[Extracted records]
□ □ □ □ □

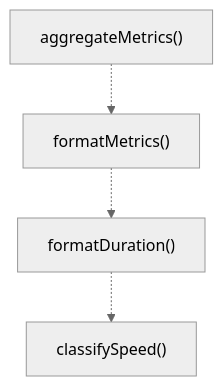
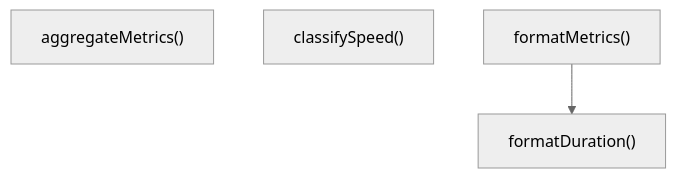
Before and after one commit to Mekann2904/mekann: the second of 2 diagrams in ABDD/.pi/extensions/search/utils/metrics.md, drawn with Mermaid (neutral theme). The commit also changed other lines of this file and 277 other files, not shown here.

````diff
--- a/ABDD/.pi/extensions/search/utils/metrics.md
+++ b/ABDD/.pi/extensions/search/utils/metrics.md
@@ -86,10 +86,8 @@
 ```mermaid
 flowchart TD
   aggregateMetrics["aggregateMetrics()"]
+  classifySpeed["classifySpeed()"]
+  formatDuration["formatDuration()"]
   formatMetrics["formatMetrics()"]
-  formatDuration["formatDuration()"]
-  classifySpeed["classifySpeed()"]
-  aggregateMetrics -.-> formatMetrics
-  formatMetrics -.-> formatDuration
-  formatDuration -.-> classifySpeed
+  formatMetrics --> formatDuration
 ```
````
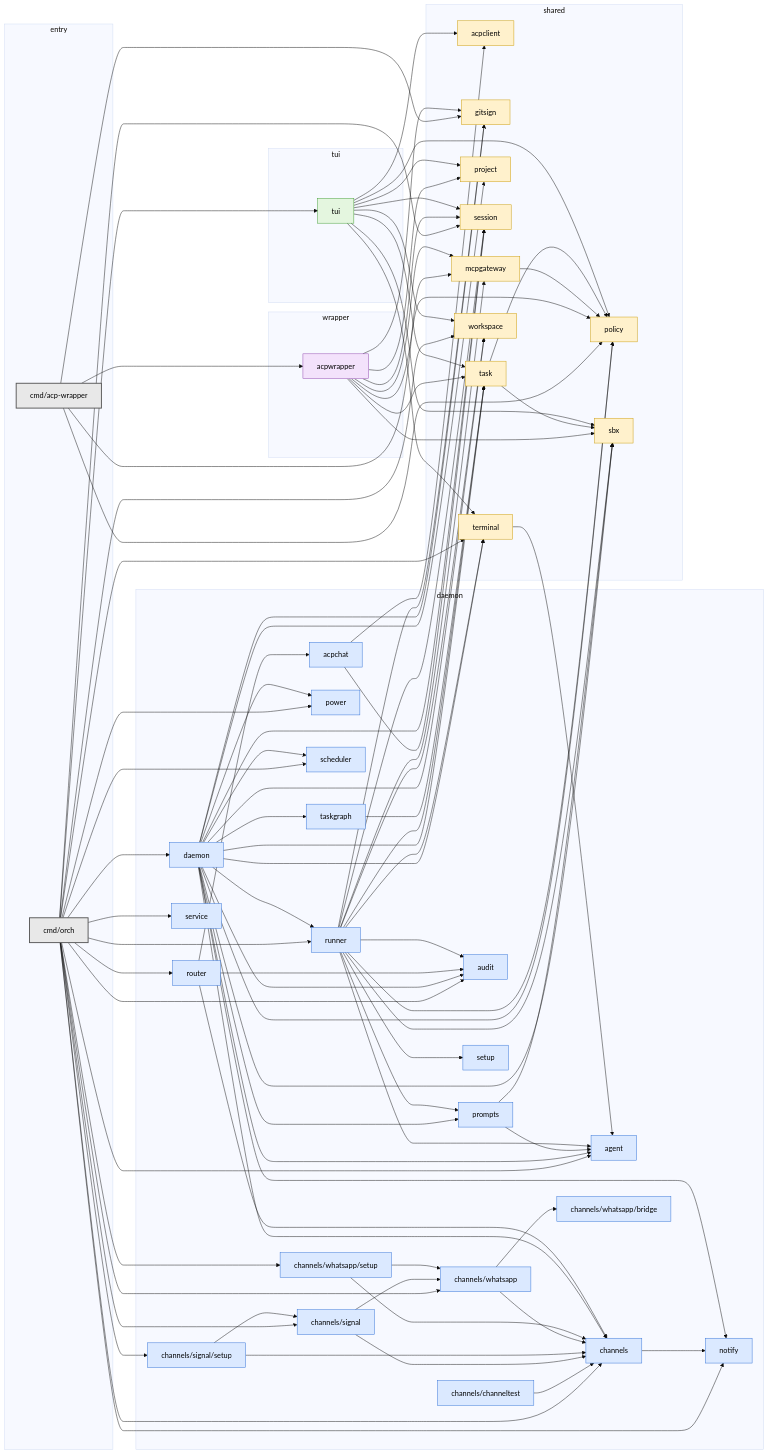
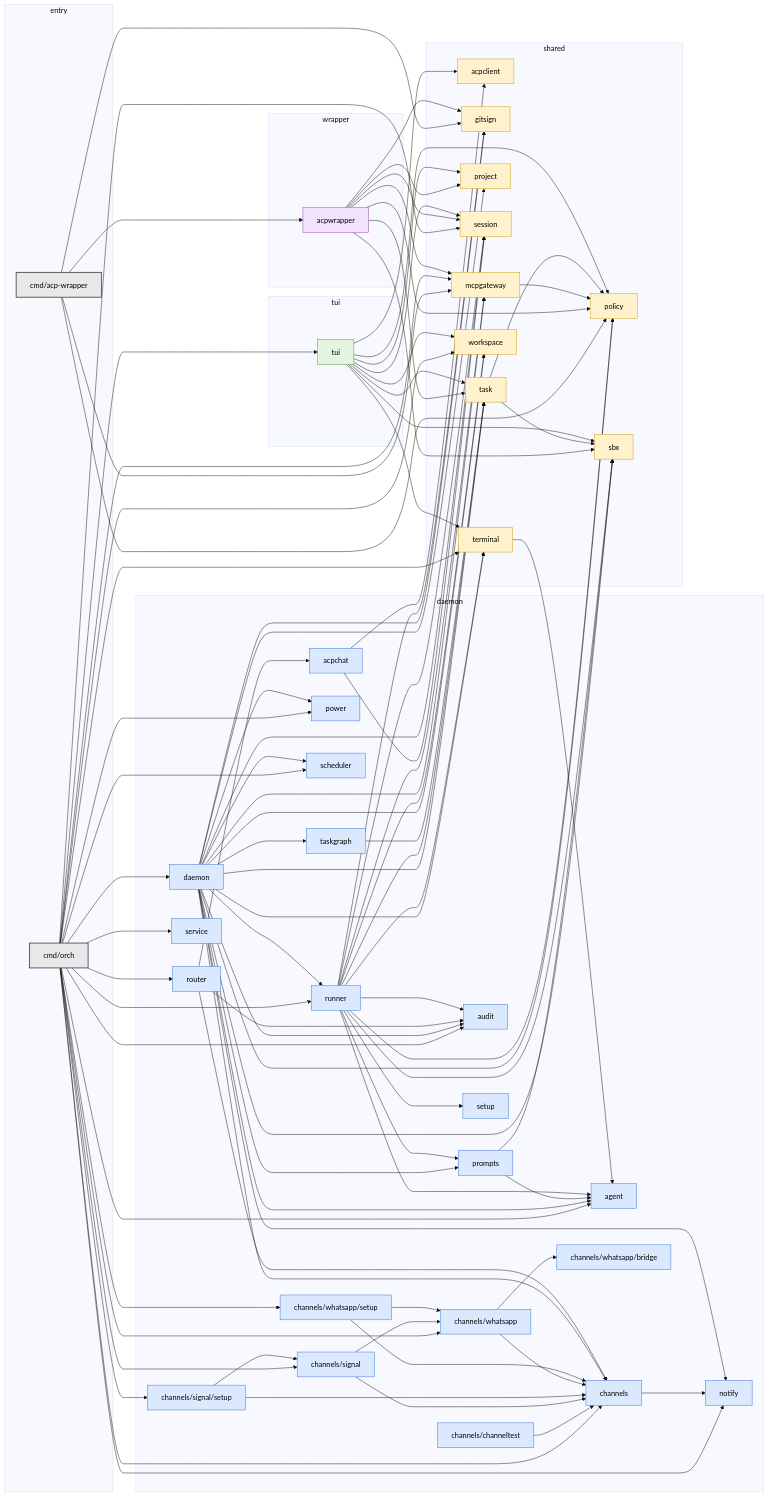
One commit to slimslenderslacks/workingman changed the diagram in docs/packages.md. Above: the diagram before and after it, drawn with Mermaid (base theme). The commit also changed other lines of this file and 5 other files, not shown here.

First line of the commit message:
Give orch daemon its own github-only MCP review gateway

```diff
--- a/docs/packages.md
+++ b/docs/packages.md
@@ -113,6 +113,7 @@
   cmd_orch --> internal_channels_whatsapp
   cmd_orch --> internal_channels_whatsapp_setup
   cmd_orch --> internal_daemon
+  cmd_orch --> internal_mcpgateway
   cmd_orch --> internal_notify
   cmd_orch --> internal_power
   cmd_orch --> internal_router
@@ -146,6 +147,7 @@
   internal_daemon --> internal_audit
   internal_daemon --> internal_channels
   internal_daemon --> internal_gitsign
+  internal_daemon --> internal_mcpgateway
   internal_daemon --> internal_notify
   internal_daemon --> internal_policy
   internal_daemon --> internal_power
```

□ □ □ □ □

__Exercise__
Gather each line in these records that contains the string "formatDuration".

__Response__
+  formatDuration["formatDuration()"]
-  formatDuration["formatDuration()"]
-  formatMetrics -.-> formatDuration
-  formatDuration -.-> classifySpeed
+  formatMetrics --> formatDuration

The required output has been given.